NAGAOKA-KYō (長岡京) was the capital of Japan from 784 to 794.
Its location was reported as Otokuni District ,
In 784, the Emperor Kanmu moved the capital from Nara (then called Heijō). According to the Shoku Nihongi , his reason for moving was that the new location had better water transportation routes. Other explanations have been given, including the wish to escape the power of the Buddhist clergy and courtiers, and the backing of the immigrants from whom his mother was descended.
In 785, the administrator in charge of the new capital, Fujiwara no
Tanetsugu , was assassinated. The emperor's brother,
In 794, Emperor Kammu moved the capital to Heian (in the center of
the present-day city of Kyoto). Reasons cited for this move include
frequent flooding of the rivers that had promised better
transportation; disease caused by the flooding, affecting the empress
and crown prince; and fear of the spirit of the late

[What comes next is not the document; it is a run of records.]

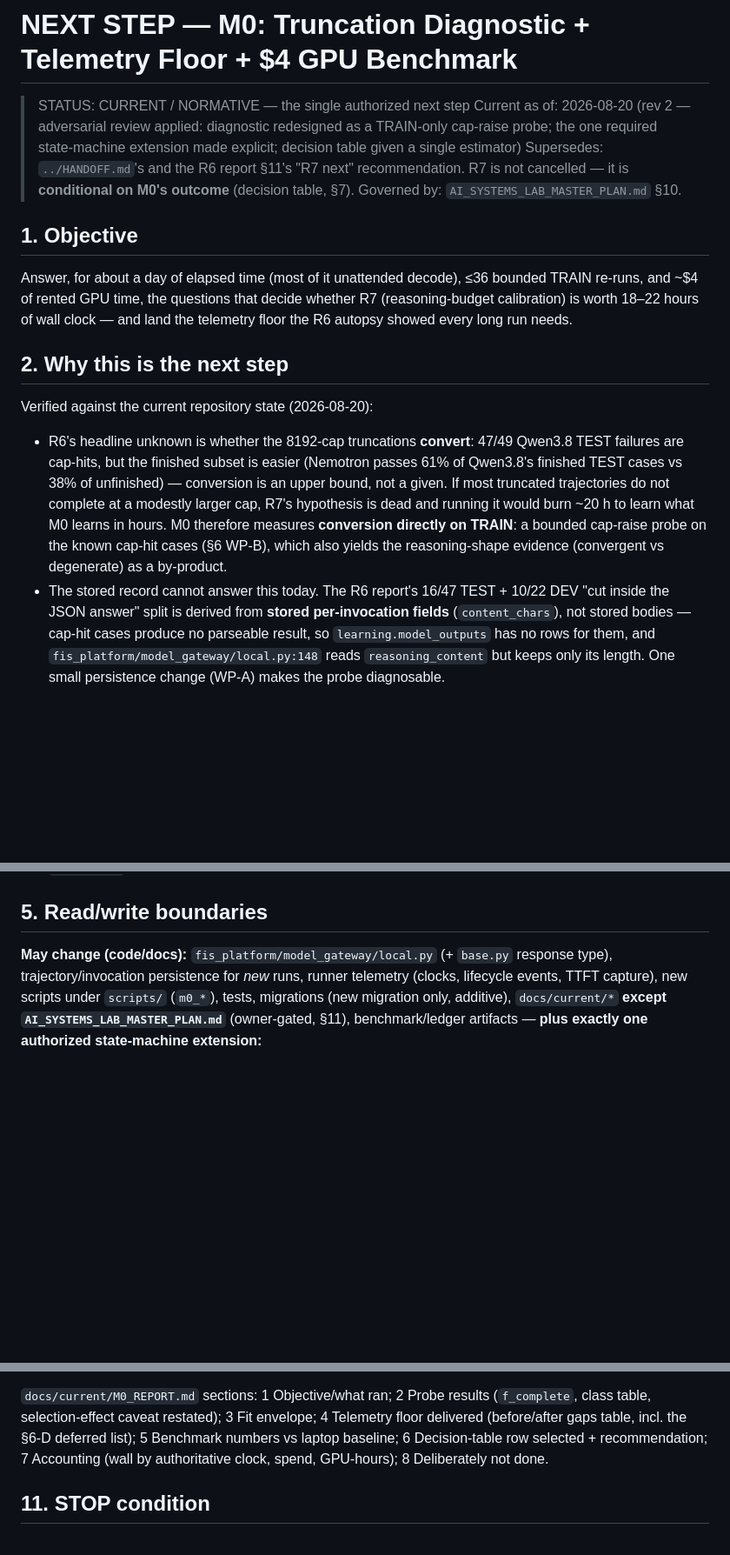
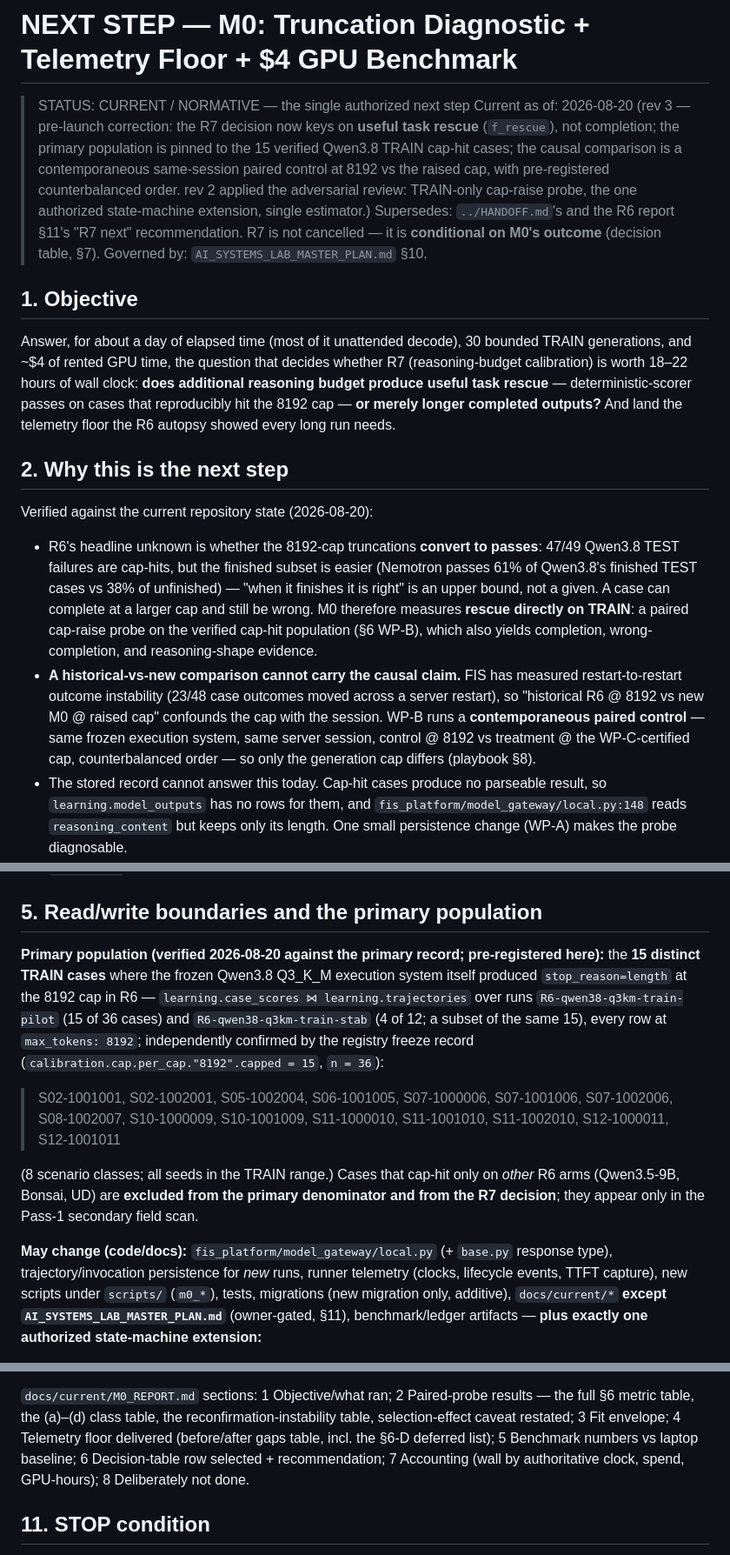
Before and after one commit to brennenawana/adaptive-ai-lab, a Markdown page: docs/current/NEXT_STEP_M0.md, 3 parts joined by grey strips. Shown at 87% size. Drawn GitHub-style; blank space fills up the shorter version.

```diff
--- a/docs/current/NEXT_STEP_M0.md
+++ b/docs/current/NEXT_STEP_M0.md
@@ -1,36 +1,45 @@
 # NEXT STEP — M0: Truncation Diagnostic + Telemetry Floor + $4 GPU Benchmark
 
 > STATUS: CURRENT / NORMATIVE — the single authorized next step
-> Current as of: 2026-08-20 (rev 2 — adversarial review applied: diagnostic redesigned
-> as a TRAIN-only cap-raise probe; the one required state-machine extension made
-> explicit; decision table given a single estimator)
+> Current as of: 2026-08-20 (rev 3 — pre-launch correction: the R7 decision now keys
+> on **useful task rescue** (`f_rescue`), not completion; the primary population is
+> pinned to the 15 verified Qwen3.8 TRAIN cap-hit cases; the causal comparison is a
+> contemporaneous same-session paired control at 8192 vs the raised cap, with
+> pre-registered counterbalanced order. rev 2 applied the adversarial review:
+> TRAIN-only cap-raise probe, the one authorized state-machine extension, single
+> estimator.)
 > Supersedes: `../HANDOFF.md`'s and the R6 report §11's "R7 next" recommendation.
 > R7 is not cancelled — it is **conditional on M0's outcome** (decision table, §7).
 > Governed by: `AI_SYSTEMS_LAB_MASTER_PLAN.md` §10.
 
 ## 1. Objective
 
-Answer, for about a day of elapsed time (most of it unattended decode), ≤36 bounded
-TRAIN re-runs, and ~$4 of rented GPU time, the questions that decide whether R7
-(reasoning-budget calibration) is worth 18–22 hours of wall clock — and land the
-telemetry floor the R6 autopsy showed every long run needs.
+Answer, for about a day of elapsed time (most of it unattended decode), 30 bounded
+TRAIN generations, and ~$4 of rented GPU time, the question that decides whether R7
+(reasoning-budget calibration) is worth 18–22 hours of wall clock: **does additional
+reasoning budget produce useful task rescue** — deterministic-scorer passes on cases
+that reproducibly hit the 8192 cap — **or merely longer completed outputs?** And land
+the telemetry floor the R6 autopsy showed every long run needs.
 
 ## 2. Why this is the next step
 
 Verified against the current repository state (2026-08-20):
 
-- R6's headline unknown is whether the 8192-cap truncations **convert**: 47/49 Qwen3.8
-  TEST failures are cap-hits, but the finished subset is easier (Nemotron passes 61% of
-  Qwen3.8's finished TEST cases vs 38% of unfinished) — conversion is an upper bound,
-  not a given. If most truncated trajectories do not complete at a modestly larger cap,
-  R7's hypothesis is dead and running it would burn ~20 h to learn what M0 learns in
-  hours. M0 therefore measures **conversion directly on TRAIN**: a bounded cap-raise
-  probe on the known cap-hit cases (§6 WP-B), which also yields the reasoning-shape
-  evidence (convergent vs degenerate) as a by-product.
-- The stored record cannot answer this today. The R6 report's 16/47 TEST + 10/22 DEV
-  "cut inside the JSON answer" split is derived from **stored per-invocation fields**
-  (`content_chars`), not stored bodies — cap-hit cases produce no parseable result, so
-  `learning.model_outputs` has no rows for them, and
+- R6's headline unknown is whether the 8192-cap truncations **convert to passes**:
+  47/49 Qwen3.8 TEST failures are cap-hits, but the finished subset is easier
+  (Nemotron passes 61% of Qwen3.8's finished TEST cases vs 38% of unfinished) —
+  "when it finishes it is right" is an upper bound, not a given. A case can complete
+  at a larger cap and still be wrong. M0 therefore measures **rescue directly on
+  TRAIN**: a paired cap-raise probe on the verified cap-hit population (§6 WP-B),
+  which also yields completion, wrong-completion, and reasoning-shape evidence.
+- **A historical-vs-new comparison cannot carry the causal claim.** FIS has measured
+  restart-to-restart outcome instability (23/48 case outcomes moved across a server
+  restart), so "historical R6 @ 8192 vs new M0 @ raised cap" confounds the cap with
+  the session. WP-B runs a **contemporaneous paired control** — same frozen execution
+  system, same server session, control @ 8192 vs treatment @ the WP-C-certified cap,
+  counterbalanced order — so only the generation cap differs (playbook §8).
+- The stored record cannot answer this today. Cap-hit cases produce no parseable
+  result, so `learning.model_outputs` has no rows for them, and
   `fis_platform/model_gateway/local.py:148` reads `reasoning_content` but keeps only
   its length. One small persistence change (WP-A) makes the probe diagnosable.
 - The autopsy's telemetry actions (dual clocks — every published latency is 7–12% low;
@@ -77,7 +87,23 @@ Verified against the current repository state (2026-08-20):
   contract, not here). The `diagnostic` run kind (§5) adds ledgered run entries; it
   never transitions state.
 
-## 5. Read/write boundaries
+## 5. Read/write boundaries and the primary population
+
+**Primary population (verified 2026-08-20 against the primary record; pre-registered
+here):** the **15 distinct TRAIN cases** where the frozen Qwen3.8 Q3_K_M execution
+system itself produced `stop_reason=length` at the 8192 cap in R6 —
+`learning.case_scores ⋈ learning.trajectories` over runs `R6-qwen38-q3km-train-pilot`
+(15 of 36 cases) and `R6-qwen38-q3km-train-stab` (4 of 12; a subset of the same 15),
+every row at `max_tokens: 8192`; independently confirmed by the registry freeze
+record (`calibration.cap.per_cap."8192".capped = 15`, `n = 36`):
+
+> S02-1001001, S02-1002001, S05-1002004, S06-1001005, S07-1000006, S07-1001006,
+> S07-1002006, S08-1002007, S10-1000009, S10-1001009, S11-1000010, S11-1001010,
+> S11-1002010, S12-1000011, S12-1001011
+
+(8 scenario classes; all seeds in the TRAIN range.) Cases that cap-hit only on
+*other* R6 arms (Qwen3.5-9B, Bonsai, UD) are **excluded from the primary denominator
+and from the R7 decision**; they appear only in the Pass-1 secondary field scan.
 
 **May change (code/docs):** `fis_platform/model_gateway/local.py` (+ `base.py`
 response type), trajectory/invocation persistence for *new* runs, runner telemetry
@@ -220,11 +282,11 @@ pass-2 class, rationale), `artifacts/m0_fit_probe.csv`, `artifacts/m0_gpu_benchm
 `docs/current/GPU_HOURS_LEDGER.md`, additive migration (if needed by WP-A).
 
-`docs/current/M0_REPORT.md` sections: 1 Objective/what ran; 2 Probe results
-(`f_complete`, class table, selection-effect caveat restated); 3 Fit envelope;
-4 Telemetry floor delivered (before/after gaps table, incl. the §6-D deferred list);
-5 Benchmark numbers vs laptop baseline; 6 Decision-table row selected +
-recommendation; 7 Accounting (wall by authoritative clock, spend, GPU-hours);
-8 Deliberately not done.
+`docs/current/M0_REPORT.md` sections: 1 Objective/what ran; 2 Paired-probe results —
+the full §6 metric table, the (a)–(d) class table, the reconfirmation-instability
+table, selection-effect caveat restated; 3 Fit envelope; 4 Telemetry floor delivered
+(before/after gaps table, incl. the §6-D deferred list); 5 Benchmark numbers vs
+laptop baseline; 6 Decision-table row selected + recommendation; 7 Accounting (wall
+by authoritative clock, spend, GPU-hours); 8 Deliberately not done.
 
 ## 11. STOP condition
 
```
Also changed, not shown: other parts of docs/current/NEXT_STEP_M0.md (+87 -50 lines), docs/current/AI_SYSTEMS_LAB_MASTER_PLAN.md (+3 -2 lines), docs/current/EXPERIMENTAL_AI_SYSTEMS_PLAYBOOK.md (+7 -0 lines).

Excavations begun in 1954 revealed the remains of a gate to the imperial residence.